requiring balanced parens in a regexp?

Discussion in 'Javascript' started by Peter Michaux, Nov 10, 2006.

  1. Hi,

    In the following string I would like to find the word that comes after
    "test" as long as test is not inside parenthesis. In this example the
    match would be "two".

    "the (test one) test two"

    I found some indication that Perl regexp can do this with some sort of
    recursive regexp. Can JavaScript regular expressions ensure that all
    parentheses to the right of "test" are closed before proclaiming a
    match? If so how? If not must I walk through the string counting how
    nested each character is?

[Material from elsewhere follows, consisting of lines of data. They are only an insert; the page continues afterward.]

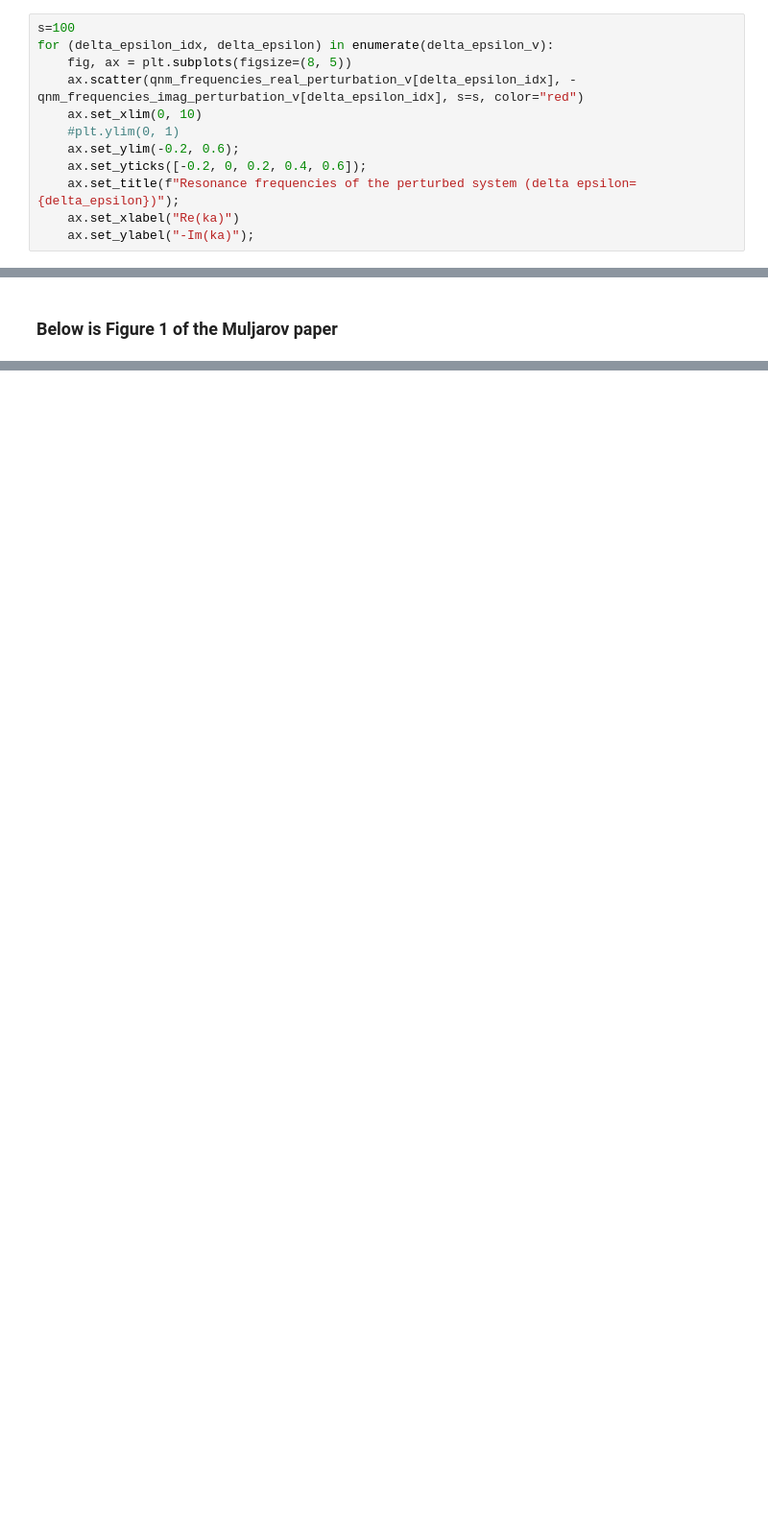
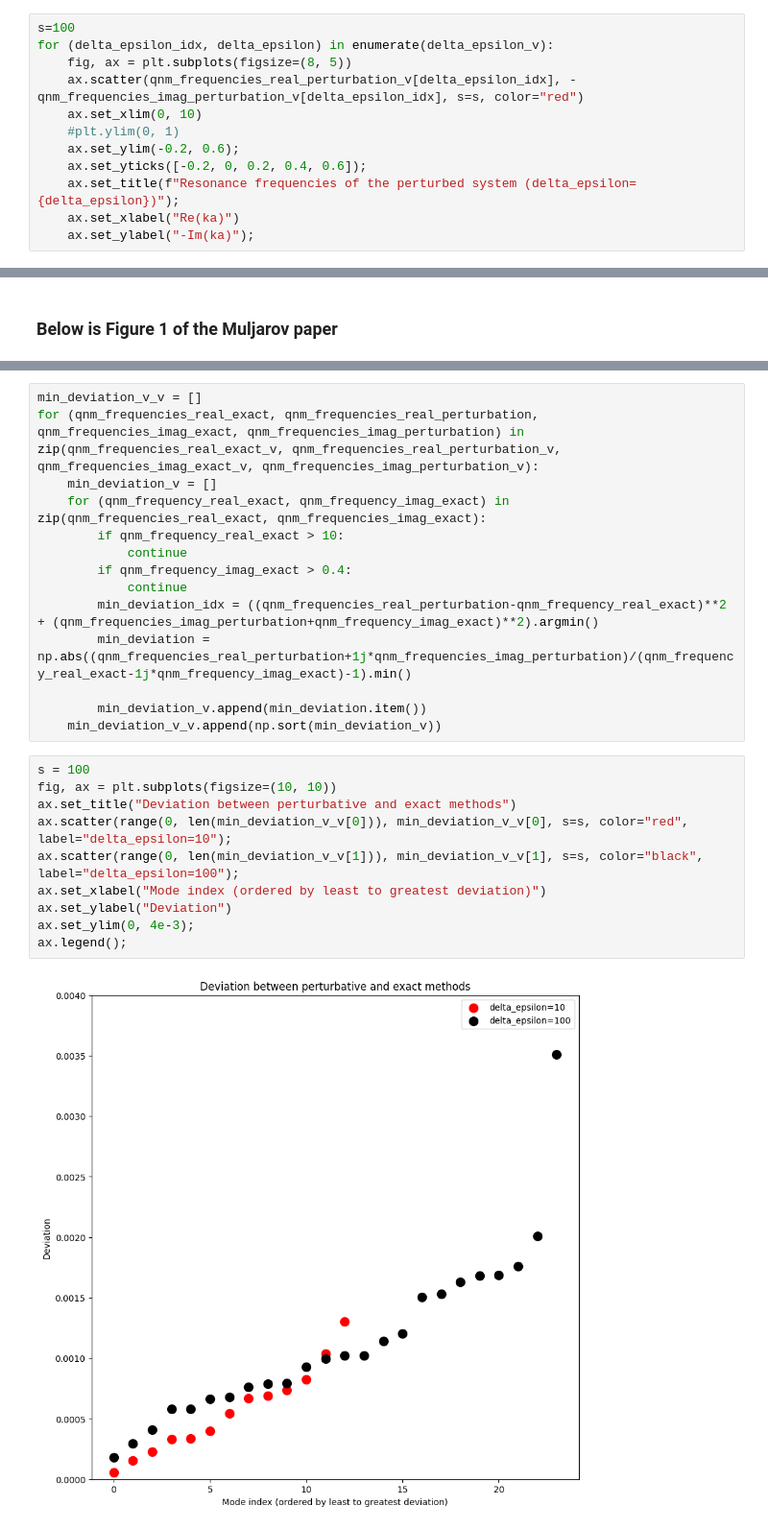
Before and after one commit to AliGhorashiCMT/Coherent-Perfect-Absorption, a Jupyter notebook: thin films/Muljarov, Langbein, Zimmermann paper.ipynb, the cells around one changed output, grey strips where cells are left out. Shown at 96% size. Cells and saved outputs as stored; diff of their text form; blank space fills up the shorter version.

Commit message:
Evaluation of mode discrepancies between perturbative and exact methods

```diff
--- a/thin films/Muljarov, Langbein, Zimmermann paper.ipynb
+++ b/thin films/Muljarov, Langbein, Zimmermann paper.ipynb
@@ -127,7 +132,7 @@ for (delta_epsilon_idx, delta_epsilon) in enumerate(delta_epsilon_v):
     #plt.ylim(0, 1)
     ax.set_ylim(-0.2, 0.6);
     ax.set_yticks([-0.2, 0, 0.2, 0.4, 0.6]);
-    ax.set_title(f"Resonance frequencies of the perturbed system (delta epsilon={delta_epsilon})");
+    ax.set_title(f"Resonance frequencies of the perturbed system (delta_epsilon={delta_epsilon})");
     ax.set_xlabel("Re(ka)")
     ax.set_ylabel("-Im(ka)");
 # %% [output]
@@ -219,0 +227,26 @@ for (delta_epsilon_idx, delta_epsilon) in enumerate(delta_epsilon_v):
+# %%
+min_deviation_v_v = []
+for (qnm_frequencies_real_exact, qnm_frequencies_real_perturbation, qnm_frequencies_imag_exact, qnm_frequencies_imag_perturbation) in zip(qnm_frequencies_real_exact_v, qnm_frequencies_real_perturbation_v, qnm_frequencies_imag_exact_v, qnm_frequencies_imag_perturbation_v):
+    min_deviation_v = []
+    for (qnm_frequency_real_exact, qnm_frequency_imag_exact) in zip(qnm_frequencies_real_exact, qnm_frequencies_imag_exact):
+        if qnm_frequency_real_exact > 10:
+            continue
+        if qnm_frequency_imag_exact > 0.4:
+            continue
+        min_deviation_idx = ((qnm_frequencies_real_perturbation-qnm_frequency_real_exact)**2 + (qnm_frequencies_imag_perturbation+qnm_frequency_imag_exact)**2).argmin()
+        min_deviation = np.abs((qnm_frequencies_real_perturbation+1j*qnm_frequencies_imag_perturbation)/(qnm_frequency_real_exact-1j*qnm_frequency_imag_exact)-1).min()
+
+        min_deviation_v.append(min_deviation.item())
+    min_deviation_v_v.append(np.sort(min_deviation_v))
+# %%
+s = 100
+fig, ax = plt.subplots(figsize=(10, 10))
+ax.set_title("Deviation between perturbative and exact methods")
+ax.scatter(range(0, len(min_deviation_v_v[0])), min_deviation_v_v[0], s=s, color="red", label="delta_epsilon=10");
+ax.scatter(range(0, len(min_deviation_v_v[1])), min_deviation_v_v[1], s=s, color="black", label="delta_epsilon=100");
+ax.set_xlabel("Mode index (ordered by least to greatest deviation)")
+ax.set_ylabel("Deviation")
+ax.set_ylim(0, 4e-3);
+ax.legend();
+# %% [output]
+[figure, added]
```
Also changed, not shown: parts of 4 cells of this notebook.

    Thank you,
    Peter
    Peter Michaux, Nov 10, 2006
    #1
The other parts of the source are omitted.